> Brief:
Count, in the entries below, the lines in which "cursor" occurs. Give the number, nothing more.

[Records excerpted from a collection]
# # # # #
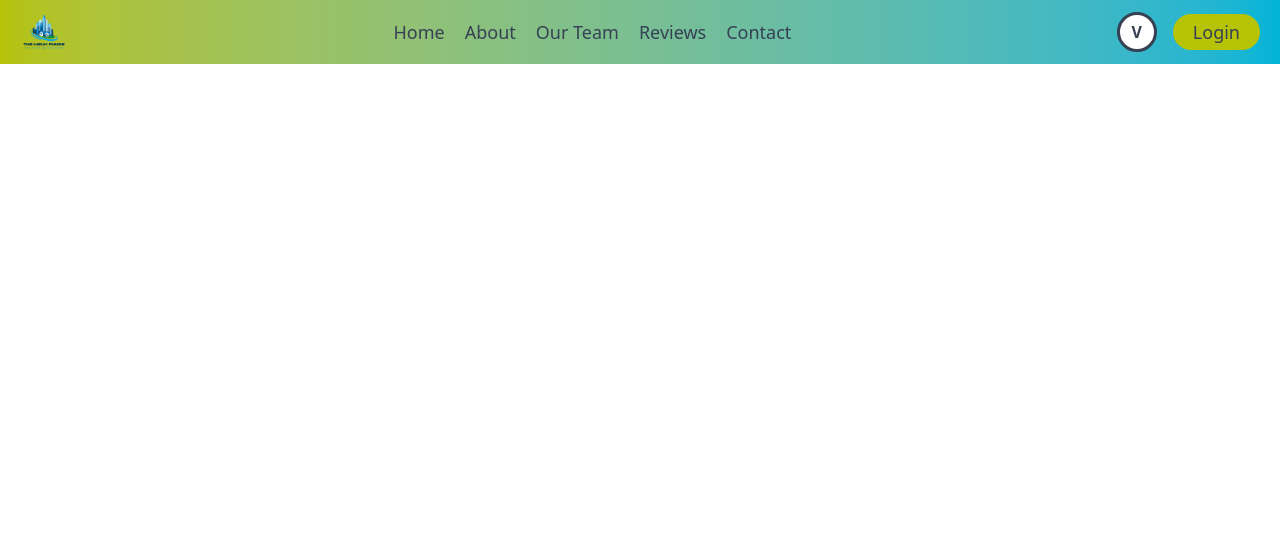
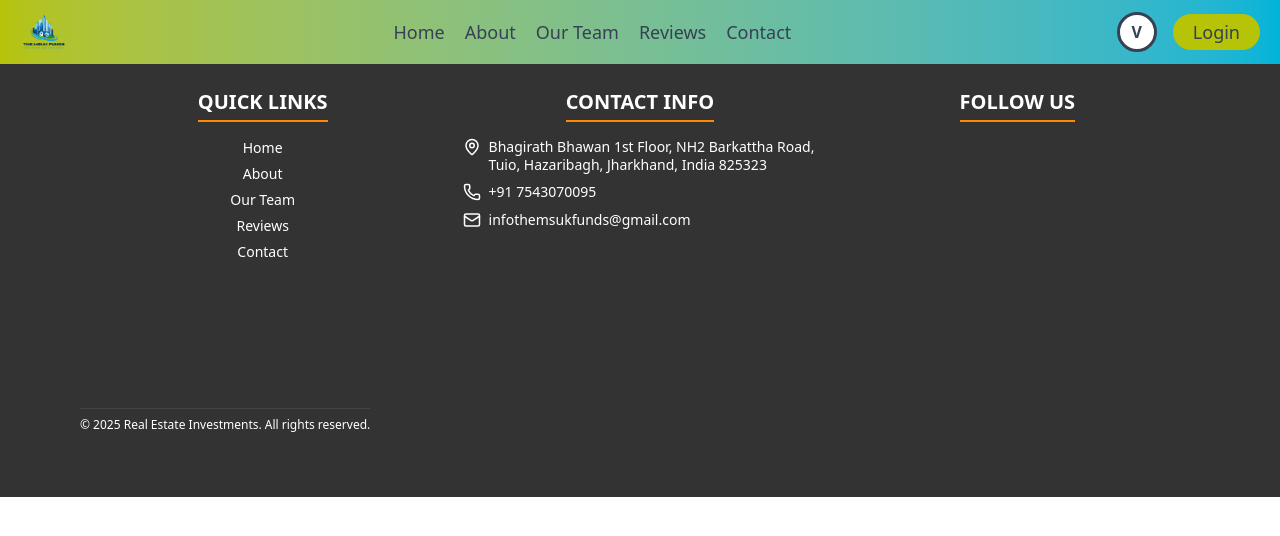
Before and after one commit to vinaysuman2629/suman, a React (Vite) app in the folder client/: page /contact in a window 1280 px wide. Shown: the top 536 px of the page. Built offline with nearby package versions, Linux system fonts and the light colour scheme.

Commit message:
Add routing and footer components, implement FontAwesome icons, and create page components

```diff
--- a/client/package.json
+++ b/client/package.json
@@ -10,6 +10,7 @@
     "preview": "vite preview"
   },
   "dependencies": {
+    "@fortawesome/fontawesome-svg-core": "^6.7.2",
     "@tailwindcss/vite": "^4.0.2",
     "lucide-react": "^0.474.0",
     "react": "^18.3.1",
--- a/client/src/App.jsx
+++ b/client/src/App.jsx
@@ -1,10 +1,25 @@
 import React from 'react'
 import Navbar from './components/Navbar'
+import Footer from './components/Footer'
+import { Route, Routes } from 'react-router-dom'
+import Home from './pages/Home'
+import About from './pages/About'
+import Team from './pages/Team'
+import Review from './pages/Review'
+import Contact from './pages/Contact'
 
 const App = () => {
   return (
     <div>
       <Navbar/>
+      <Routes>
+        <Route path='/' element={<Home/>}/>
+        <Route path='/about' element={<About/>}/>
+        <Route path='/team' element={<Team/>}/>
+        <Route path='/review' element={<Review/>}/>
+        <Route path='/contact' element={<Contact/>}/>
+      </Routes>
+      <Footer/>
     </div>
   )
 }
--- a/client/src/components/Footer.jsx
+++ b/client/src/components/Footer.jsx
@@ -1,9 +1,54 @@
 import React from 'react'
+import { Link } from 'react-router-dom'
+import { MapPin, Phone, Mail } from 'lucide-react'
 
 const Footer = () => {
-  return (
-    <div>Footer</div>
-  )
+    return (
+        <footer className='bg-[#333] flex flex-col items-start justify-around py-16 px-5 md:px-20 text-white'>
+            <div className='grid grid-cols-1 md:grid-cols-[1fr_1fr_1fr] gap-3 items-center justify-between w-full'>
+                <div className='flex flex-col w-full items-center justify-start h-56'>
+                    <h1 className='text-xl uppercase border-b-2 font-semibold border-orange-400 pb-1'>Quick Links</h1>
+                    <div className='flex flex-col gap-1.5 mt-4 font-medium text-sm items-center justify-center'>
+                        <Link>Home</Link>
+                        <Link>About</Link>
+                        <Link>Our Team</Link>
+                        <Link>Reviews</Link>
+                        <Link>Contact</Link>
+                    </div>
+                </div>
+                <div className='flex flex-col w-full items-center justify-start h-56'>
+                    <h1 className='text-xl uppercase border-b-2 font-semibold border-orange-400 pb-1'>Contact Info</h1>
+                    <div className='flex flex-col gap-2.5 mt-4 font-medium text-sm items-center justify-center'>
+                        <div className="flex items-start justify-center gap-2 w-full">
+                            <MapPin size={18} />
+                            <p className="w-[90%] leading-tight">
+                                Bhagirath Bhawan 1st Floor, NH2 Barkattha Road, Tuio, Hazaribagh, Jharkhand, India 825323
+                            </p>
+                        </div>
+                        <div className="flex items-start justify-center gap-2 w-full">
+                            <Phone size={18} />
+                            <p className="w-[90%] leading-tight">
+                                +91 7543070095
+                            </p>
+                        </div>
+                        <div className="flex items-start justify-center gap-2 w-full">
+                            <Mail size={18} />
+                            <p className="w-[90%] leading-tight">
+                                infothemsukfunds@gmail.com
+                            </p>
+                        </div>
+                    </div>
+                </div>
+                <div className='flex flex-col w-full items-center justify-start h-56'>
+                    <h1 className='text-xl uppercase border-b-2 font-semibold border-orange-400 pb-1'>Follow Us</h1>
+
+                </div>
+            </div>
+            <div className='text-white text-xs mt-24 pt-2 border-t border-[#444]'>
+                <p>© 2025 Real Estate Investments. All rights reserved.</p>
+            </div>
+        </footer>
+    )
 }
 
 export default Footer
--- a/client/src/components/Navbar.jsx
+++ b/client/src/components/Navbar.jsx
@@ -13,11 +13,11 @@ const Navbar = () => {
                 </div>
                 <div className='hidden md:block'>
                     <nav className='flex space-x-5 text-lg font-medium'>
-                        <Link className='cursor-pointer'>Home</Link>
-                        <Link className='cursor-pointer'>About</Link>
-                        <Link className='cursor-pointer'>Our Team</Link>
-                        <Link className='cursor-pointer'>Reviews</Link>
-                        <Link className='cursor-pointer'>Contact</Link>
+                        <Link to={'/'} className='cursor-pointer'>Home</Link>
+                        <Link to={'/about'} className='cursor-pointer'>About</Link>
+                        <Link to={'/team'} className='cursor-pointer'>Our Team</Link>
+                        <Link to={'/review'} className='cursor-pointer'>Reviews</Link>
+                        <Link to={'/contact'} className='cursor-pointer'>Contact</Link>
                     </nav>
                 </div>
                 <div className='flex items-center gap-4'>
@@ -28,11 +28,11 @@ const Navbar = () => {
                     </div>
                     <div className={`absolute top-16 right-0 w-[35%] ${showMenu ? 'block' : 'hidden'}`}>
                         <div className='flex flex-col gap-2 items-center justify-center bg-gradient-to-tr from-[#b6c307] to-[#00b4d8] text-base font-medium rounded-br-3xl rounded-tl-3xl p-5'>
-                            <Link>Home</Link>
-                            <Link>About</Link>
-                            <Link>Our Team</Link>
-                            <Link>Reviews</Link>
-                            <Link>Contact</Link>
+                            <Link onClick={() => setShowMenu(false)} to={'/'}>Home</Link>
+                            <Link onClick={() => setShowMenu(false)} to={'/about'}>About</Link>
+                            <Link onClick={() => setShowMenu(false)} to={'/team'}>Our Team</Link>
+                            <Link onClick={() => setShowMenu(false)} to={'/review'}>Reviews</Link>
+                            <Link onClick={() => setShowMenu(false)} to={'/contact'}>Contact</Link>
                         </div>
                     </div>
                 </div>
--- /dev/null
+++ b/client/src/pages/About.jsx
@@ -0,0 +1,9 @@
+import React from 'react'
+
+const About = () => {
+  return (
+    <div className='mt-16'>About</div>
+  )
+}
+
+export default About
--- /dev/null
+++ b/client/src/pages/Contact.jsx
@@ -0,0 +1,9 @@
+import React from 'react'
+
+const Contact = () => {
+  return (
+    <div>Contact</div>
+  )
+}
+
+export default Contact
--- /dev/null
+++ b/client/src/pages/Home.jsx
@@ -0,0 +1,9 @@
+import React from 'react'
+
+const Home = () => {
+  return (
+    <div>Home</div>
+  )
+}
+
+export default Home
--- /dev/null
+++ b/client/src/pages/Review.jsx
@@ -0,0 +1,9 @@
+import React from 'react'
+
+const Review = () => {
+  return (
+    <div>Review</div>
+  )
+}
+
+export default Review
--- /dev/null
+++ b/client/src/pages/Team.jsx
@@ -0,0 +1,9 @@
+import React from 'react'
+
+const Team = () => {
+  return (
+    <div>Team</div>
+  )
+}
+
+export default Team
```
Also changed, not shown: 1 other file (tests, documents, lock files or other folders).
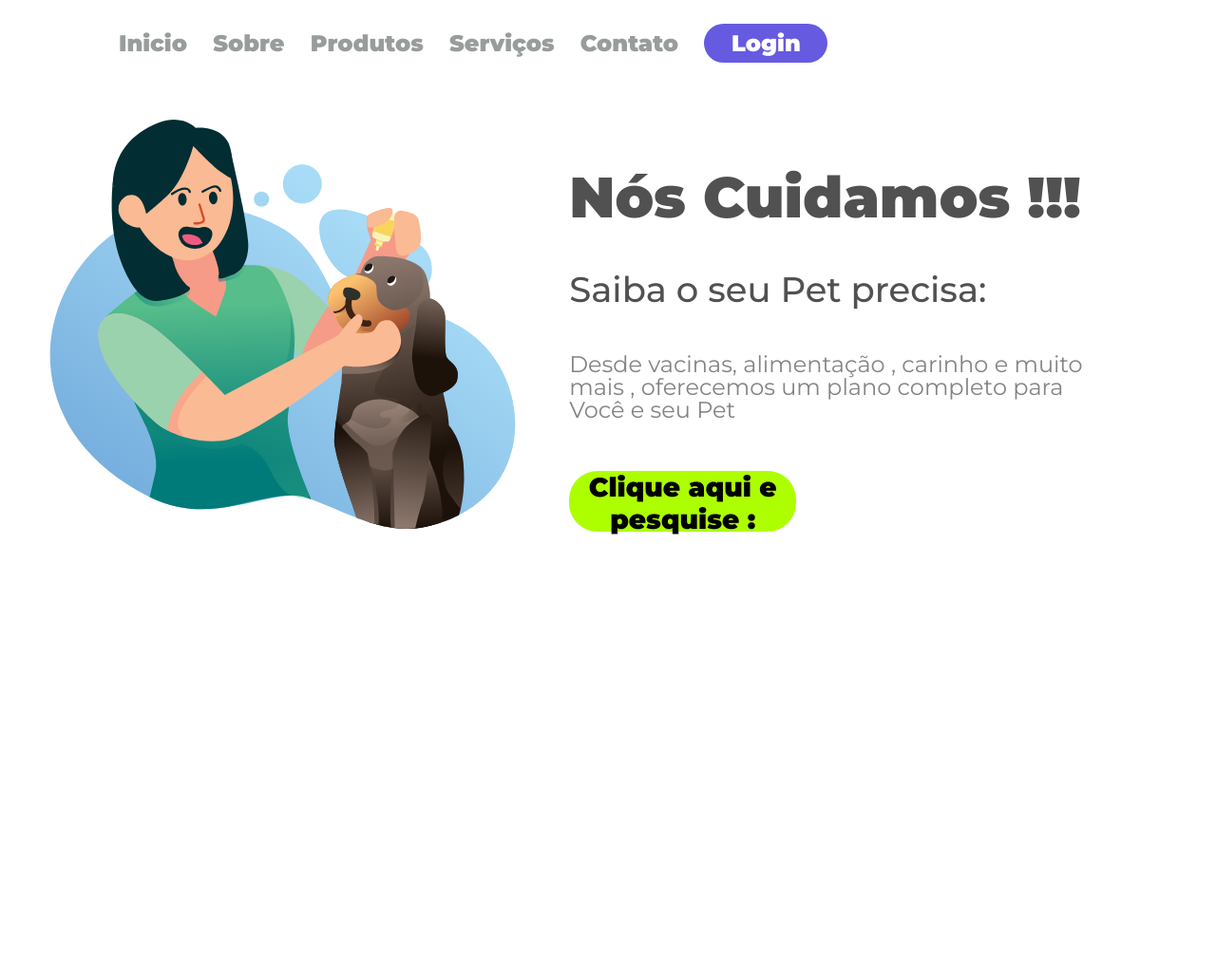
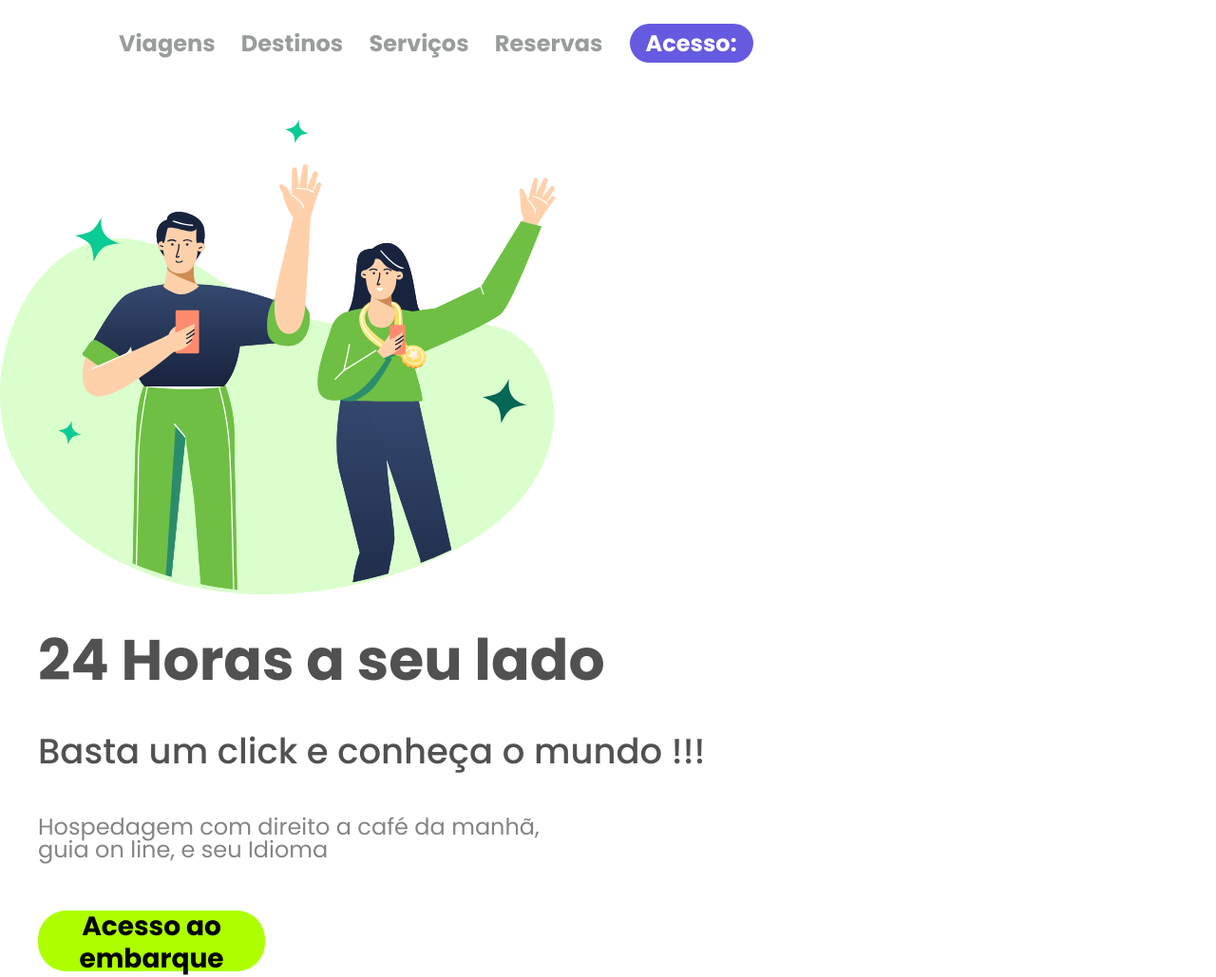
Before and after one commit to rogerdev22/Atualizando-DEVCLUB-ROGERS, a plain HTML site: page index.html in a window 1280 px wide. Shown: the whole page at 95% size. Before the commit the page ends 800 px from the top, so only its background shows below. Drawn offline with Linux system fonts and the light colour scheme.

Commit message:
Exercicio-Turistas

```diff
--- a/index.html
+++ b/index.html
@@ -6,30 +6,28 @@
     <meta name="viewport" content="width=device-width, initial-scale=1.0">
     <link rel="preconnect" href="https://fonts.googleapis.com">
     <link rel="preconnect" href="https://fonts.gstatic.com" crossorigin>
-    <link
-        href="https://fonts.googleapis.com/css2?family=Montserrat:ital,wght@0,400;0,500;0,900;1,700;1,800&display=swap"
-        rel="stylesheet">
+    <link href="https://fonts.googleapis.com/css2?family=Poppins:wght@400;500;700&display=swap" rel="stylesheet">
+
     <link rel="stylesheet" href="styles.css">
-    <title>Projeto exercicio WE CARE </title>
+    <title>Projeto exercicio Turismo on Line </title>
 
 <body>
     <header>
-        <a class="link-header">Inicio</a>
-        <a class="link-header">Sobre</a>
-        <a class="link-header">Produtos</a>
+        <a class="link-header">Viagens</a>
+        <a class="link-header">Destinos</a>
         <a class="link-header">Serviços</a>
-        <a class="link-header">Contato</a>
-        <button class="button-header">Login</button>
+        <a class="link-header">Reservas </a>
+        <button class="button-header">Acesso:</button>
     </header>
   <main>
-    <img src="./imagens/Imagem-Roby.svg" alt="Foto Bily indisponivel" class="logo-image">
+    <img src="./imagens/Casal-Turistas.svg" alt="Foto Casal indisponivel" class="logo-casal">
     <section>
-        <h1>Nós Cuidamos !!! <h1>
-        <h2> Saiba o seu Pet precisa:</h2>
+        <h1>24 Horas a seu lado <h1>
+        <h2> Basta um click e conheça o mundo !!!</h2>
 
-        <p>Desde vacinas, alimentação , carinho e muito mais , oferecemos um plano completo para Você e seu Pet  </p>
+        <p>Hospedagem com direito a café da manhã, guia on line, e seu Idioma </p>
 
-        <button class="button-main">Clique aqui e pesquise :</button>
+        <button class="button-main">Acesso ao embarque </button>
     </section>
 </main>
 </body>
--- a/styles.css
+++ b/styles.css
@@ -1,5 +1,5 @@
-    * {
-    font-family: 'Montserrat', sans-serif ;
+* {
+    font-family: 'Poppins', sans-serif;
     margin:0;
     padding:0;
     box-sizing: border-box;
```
# # # # #
> Answer space:
10